◆ Task instructions ◆
Return the records exactly, with nothing added.

○ ○ ○

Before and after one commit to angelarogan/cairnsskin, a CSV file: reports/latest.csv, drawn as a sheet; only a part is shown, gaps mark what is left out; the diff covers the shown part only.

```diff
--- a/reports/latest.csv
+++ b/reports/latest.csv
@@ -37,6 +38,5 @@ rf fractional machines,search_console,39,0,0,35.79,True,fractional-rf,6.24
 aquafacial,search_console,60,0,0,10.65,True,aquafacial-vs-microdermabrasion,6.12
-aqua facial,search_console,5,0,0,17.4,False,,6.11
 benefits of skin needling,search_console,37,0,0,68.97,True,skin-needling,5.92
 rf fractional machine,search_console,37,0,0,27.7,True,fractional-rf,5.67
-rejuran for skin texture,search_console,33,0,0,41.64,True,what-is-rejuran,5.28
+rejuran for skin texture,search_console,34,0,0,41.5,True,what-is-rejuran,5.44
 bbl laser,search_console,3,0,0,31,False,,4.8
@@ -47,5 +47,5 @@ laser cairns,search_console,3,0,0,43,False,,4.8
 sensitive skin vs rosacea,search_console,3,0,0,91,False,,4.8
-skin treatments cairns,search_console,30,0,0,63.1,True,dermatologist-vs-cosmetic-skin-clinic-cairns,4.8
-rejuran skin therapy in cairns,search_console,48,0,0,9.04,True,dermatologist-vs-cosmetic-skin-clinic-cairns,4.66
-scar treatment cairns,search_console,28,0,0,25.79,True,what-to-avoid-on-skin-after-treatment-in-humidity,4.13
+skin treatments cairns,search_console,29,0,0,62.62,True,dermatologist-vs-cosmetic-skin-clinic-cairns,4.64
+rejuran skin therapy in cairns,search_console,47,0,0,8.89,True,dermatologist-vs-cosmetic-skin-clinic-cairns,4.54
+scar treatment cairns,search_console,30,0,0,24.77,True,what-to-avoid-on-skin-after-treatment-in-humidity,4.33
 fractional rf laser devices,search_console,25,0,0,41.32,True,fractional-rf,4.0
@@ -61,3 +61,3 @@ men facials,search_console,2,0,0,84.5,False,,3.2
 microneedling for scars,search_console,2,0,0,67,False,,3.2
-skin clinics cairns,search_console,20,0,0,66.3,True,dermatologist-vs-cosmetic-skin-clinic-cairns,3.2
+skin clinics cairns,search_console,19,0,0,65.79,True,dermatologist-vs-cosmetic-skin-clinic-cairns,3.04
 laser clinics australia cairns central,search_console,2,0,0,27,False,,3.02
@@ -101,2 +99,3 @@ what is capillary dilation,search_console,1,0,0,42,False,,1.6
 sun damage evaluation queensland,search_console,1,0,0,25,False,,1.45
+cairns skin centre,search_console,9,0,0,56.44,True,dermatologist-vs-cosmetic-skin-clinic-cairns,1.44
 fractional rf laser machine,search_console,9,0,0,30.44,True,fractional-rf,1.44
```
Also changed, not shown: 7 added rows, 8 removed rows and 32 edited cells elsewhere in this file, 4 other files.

○ ○ ○

◆ Task result ◆
Before and after one commit to angelarogan/cairnsskin, a CSV file: reports/latest.csv, drawn as a sheet; only a part is shown, gaps mark what is left out; the diff covers the shown part only.

```diff
--- a/reports/latest.csv
+++ b/reports/latest.csv
@@ -37,6 +38,5 @@ rf fractional machines,search_console,39,0,0,35.79,True,fractional-rf,6.24
 aquafacial,search_console,60,0,0,10.65,True,aquafacial-vs-microdermabrasion,6.12
-aqua facial,search_console,5,0,0,17.4,False,,6.11
 benefits of skin needling,search_console,37,0,0,68.97,True,skin-needling,5.92
 rf fractional machine,search_console,37,0,0,27.7,True,fractional-rf,5.67
-rejuran for skin texture,search_console,33,0,0,41.64,True,what-is-rejuran,5.28
+rejuran for skin texture,search_console,34,0,0,41.5,True,what-is-rejuran,5.44
 bbl laser,search_console,3,0,0,31,False,,4.8
@@ -47,5 +47,5 @@ laser cairns,search_console,3,0,0,43,False,,4.8
 sensitive skin vs rosacea,search_console,3,0,0,91,False,,4.8
-skin treatments cairns,search_console,30,0,0,63.1,True,dermatologist-vs-cosmetic-skin-clinic-cairns,4.8
-rejuran skin therapy in cairns,search_console,48,0,0,9.04,True,dermatologist-vs-cosmetic-skin-clinic-cairns,4.66
-scar treatment cairns,search_console,28,0,0,25.79,True,what-to-avoid-on-skin-after-treatment-in-humidity,4.13
+skin treatments cairns,search_console,29,0,0,62.62,True,dermatologist-vs-cosmetic-skin-clinic-cairns,4.64
+rejuran skin therapy in cairns,search_console,47,0,0,8.89,True,dermatologist-vs-cosmetic-skin-clinic-cairns,4.54
+scar treatment cairns,search_console,30,0,0,24.77,True,what-to-avoid-on-skin-after-treatment-in-humidity,4.33
 fractional rf laser devices,search_console,25,0,0,41.32,True,fractional-rf,4.0
@@ -61,3 +61,3 @@ men facials,search_console,2,0,0,84.5,False,,3.2
 microneedling for scars,search_console,2,0,0,67,False,,3.2
-skin clinics cairns,search_console,20,0,0,66.3,True,dermatologist-vs-cosmetic-skin-clinic-cairns,3.2
+skin clinics cairns,search_console,19,0,0,65.79,True,dermatologist-vs-cosmetic-skin-clinic-cairns,3.04
 laser clinics australia cairns central,search_console,2,0,0,27,False,,3.02
@@ -101,2 +99,3 @@ what is capillary dilation,search_console,1,0,0,42,False,,1.6
 sun damage evaluation queensland,search_console,1,0,0,25,False,,1.45
+cairns skin centre,search_console,9,0,0,56.44,True,dermatologist-vs-cosmetic-skin-clinic-cairns,1.44
 fractional rf laser machine,search_console,9,0,0,30.44,True,fractional-rf,1.44
```
Also changed, not shown: 7 added rows, 8 removed rows and 32 edited cells elsewhere in this file, 4 other files.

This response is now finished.